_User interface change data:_

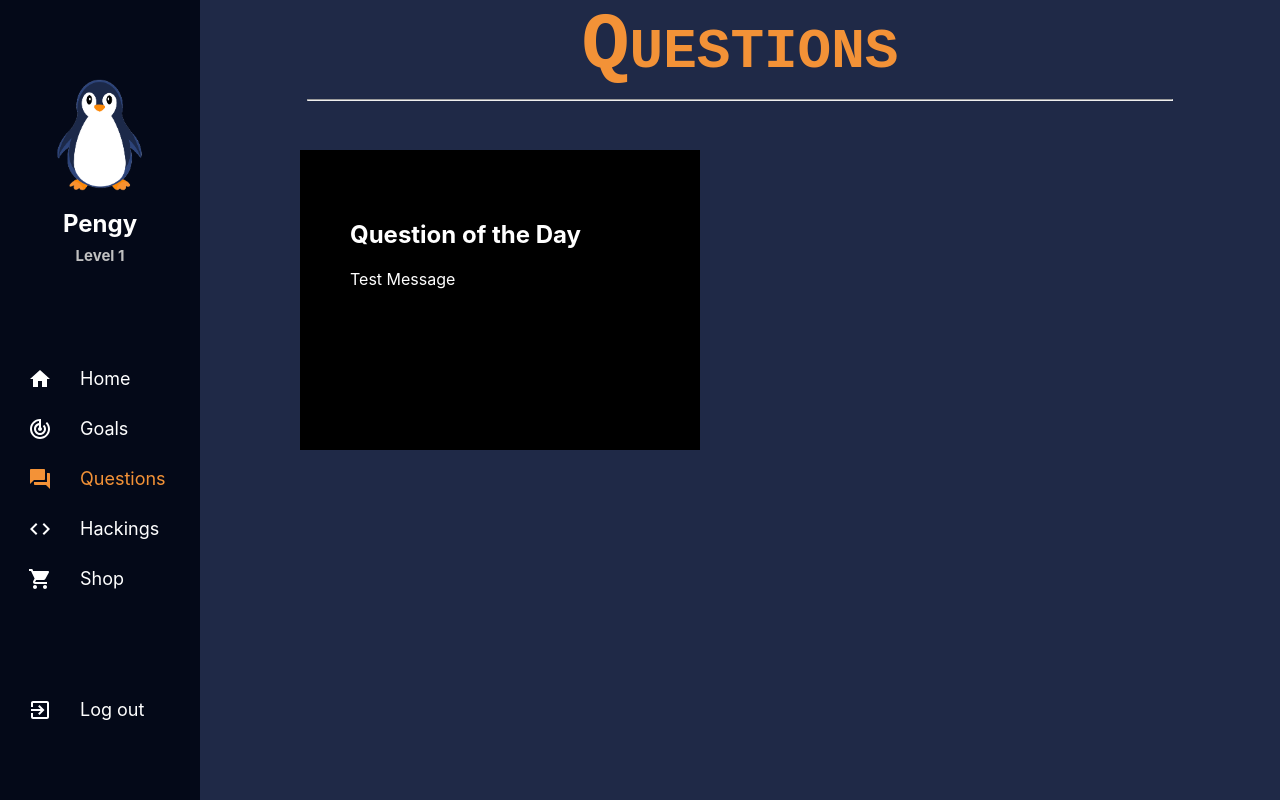
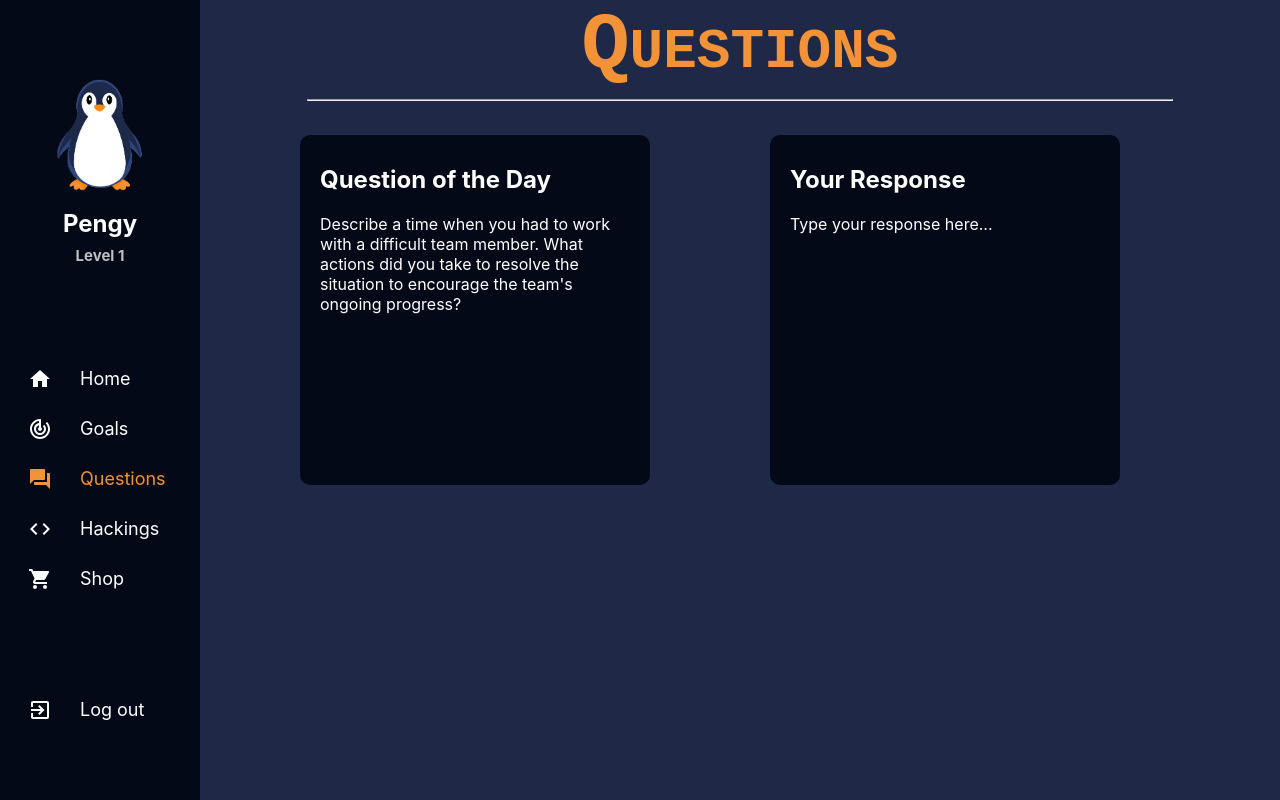
Before and after one commit to lesandra007/ProjectPenguin, a React (Create React App) app: page /questions in a window 1280 px wide. Built offline with nearby package versions, Linux system fonts and the light colour scheme.

Commit message:
updated questions page

```diff
--- a/src/App.css
+++ b/src/App.css
@@ -228,4 +228,35 @@ input[type=text] {
     flex-direction: column;
     gap: 10px;
   }
+
+  .QuestionItems{
+    display: flex;
+    flex-direction: row;
+    align-items: flex-start;
+    padding: 0 10px;
+    gap: 8px;
+  }
+
+  .question{
+    width: 95%;
+  }
 }
+
+.QuestionItems{
+  display: flex;
+  position: absolute;
+  left: 300px;
+  top: 120px;
+  gap: 120px;
+  margin: 15px auto;
+}
+
+.question{
+  background-color: var(--darkest-blue);
+  color: white;
+  width: 350px;
+  height: 350px;
+  border-radius: 10px;
+  box-sizing: border-box;
+  padding: 10px 20px;
+}
--- a/src/pages/Questions.js
+++ b/src/pages/Questions.js
@@ -1,5 +1,6 @@
 import React from 'react'
 import Sidebar from '../components/Sidebar';
+import "../App.css";
 import Title from '../components/Title';
 
 
@@ -10,10 +11,23 @@ export default function Questions() {
         <div style={{ width: '100%', display: 'flex', justifyContent: 'center'}}>
           <Title title='Questions'/>
         </div>
-        <div style={{position: 'absolute', left: '300px', top: '150px', background: "black", height: '200px', width: '300px', padding: '50px', color: '#FFFFFF'}}>
-          <h2>Question of the Day</h2>
-          <p>Test Message</p>
-        </div>
+        {/* <div style={{position: 'absolute', left: '300px', top: '150px', background: "black", height: '200px', width: '300px', padding: '50px', color: '#FFFFFF'}}> */}
+        {/* <div className="QuestionItems">
+          <div className="question">
+            <h2>Question of the Day</h2>
+            <p>Test Message</p>
+          </div>
+        </div> */}
+         <div className="QuestionItems">
+              <div className="question">
+                <h2>Question of the Day</h2>
+                <p>Describe a time when you had to work with a difficult team member. What actions did you take to resolve the situation to encourage the team's ongoing progress?</p>
+              </div>
+              <div className="question">
+                <h2>Your Response</h2>
+                <p>Type your response here...</p>
+              </div>
+          </div>
     </div>
   );
 }
```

_AIM OF THE EXERCISE:_ Each record above goes into the copy unchanged; the pictures do not.

_OUTPUT:_
Before and after one commit to lesandra007/ProjectPenguin, a React (Create React App) app: page /questions in a window 1280 px wide. Built offline with nearby package versions, Linux system fonts and the light colour scheme.

Commit message:
updated questions page

```diff
--- a/src/App.css
+++ b/src/App.css
@@ -228,4 +228,35 @@ input[type=text] {
     flex-direction: column;
     gap: 10px;
   }
+
+  .QuestionItems{
+    display: flex;
+    flex-direction: row;
+    align-items: flex-start;
+    padding: 0 10px;
+    gap: 8px;
+  }
+
+  .question{
+    width: 95%;
+  }
 }
+
+.QuestionItems{
+  display: flex;
+  position: absolute;
+  left: 300px;
+  top: 120px;
+  gap: 120px;
+  margin: 15px auto;
+}
+
+.question{
+  background-color: var(--darkest-blue);
+  color: white;
+  width: 350px;
+  height: 350px;
+  border-radius: 10px;
+  box-sizing: border-box;
+  padding: 10px 20px;
+}
--- a/src/pages/Questions.js
+++ b/src/pages/Questions.js
@@ -1,5 +1,6 @@
 import React from 'react'
 import Sidebar from '../components/Sidebar';
+import "../App.css";
 import Title from '../components/Title';
 
 
@@ -10,10 +11,23 @@ export default function Questions() {
         <div style={{ width: '100%', display: 'flex', justifyContent: 'center'}}>
           <Title title='Questions'/>
         </div>
-        <div style={{position: 'absolute', left: '300px', top: '150px', background: "black", height: '200px', width: '300px', padding: '50px', color: '#FFFFFF'}}>
-          <h2>Question of the Day</h2>
-          <p>Test Message</p>
-        </div>
+        {/* <div style={{position: 'absolute', left: '300px', top: '150px', background: "black", height: '200px', width: '300px', padding: '50px', color: '#FFFFFF'}}> */}
+        {/* <div className="QuestionItems">
+          <div className="question">
+            <h2>Question of the Day</h2>
+            <p>Test Message</p>
+          </div>
+        </div> */}
+         <div className="QuestionItems">
+              <div className="question">
+                <h2>Question of the Day</h2>
+                <p>Describe a time when you had to work with a difficult team member. What actions did you take to resolve the situation to encourage the team's ongoing progress?</p>
+              </div>
+              <div className="question">
+                <h2>Your Response</h2>
+                <p>Type your response here...</p>
+              </div>
+          </div>
     </div>
   );
 }
```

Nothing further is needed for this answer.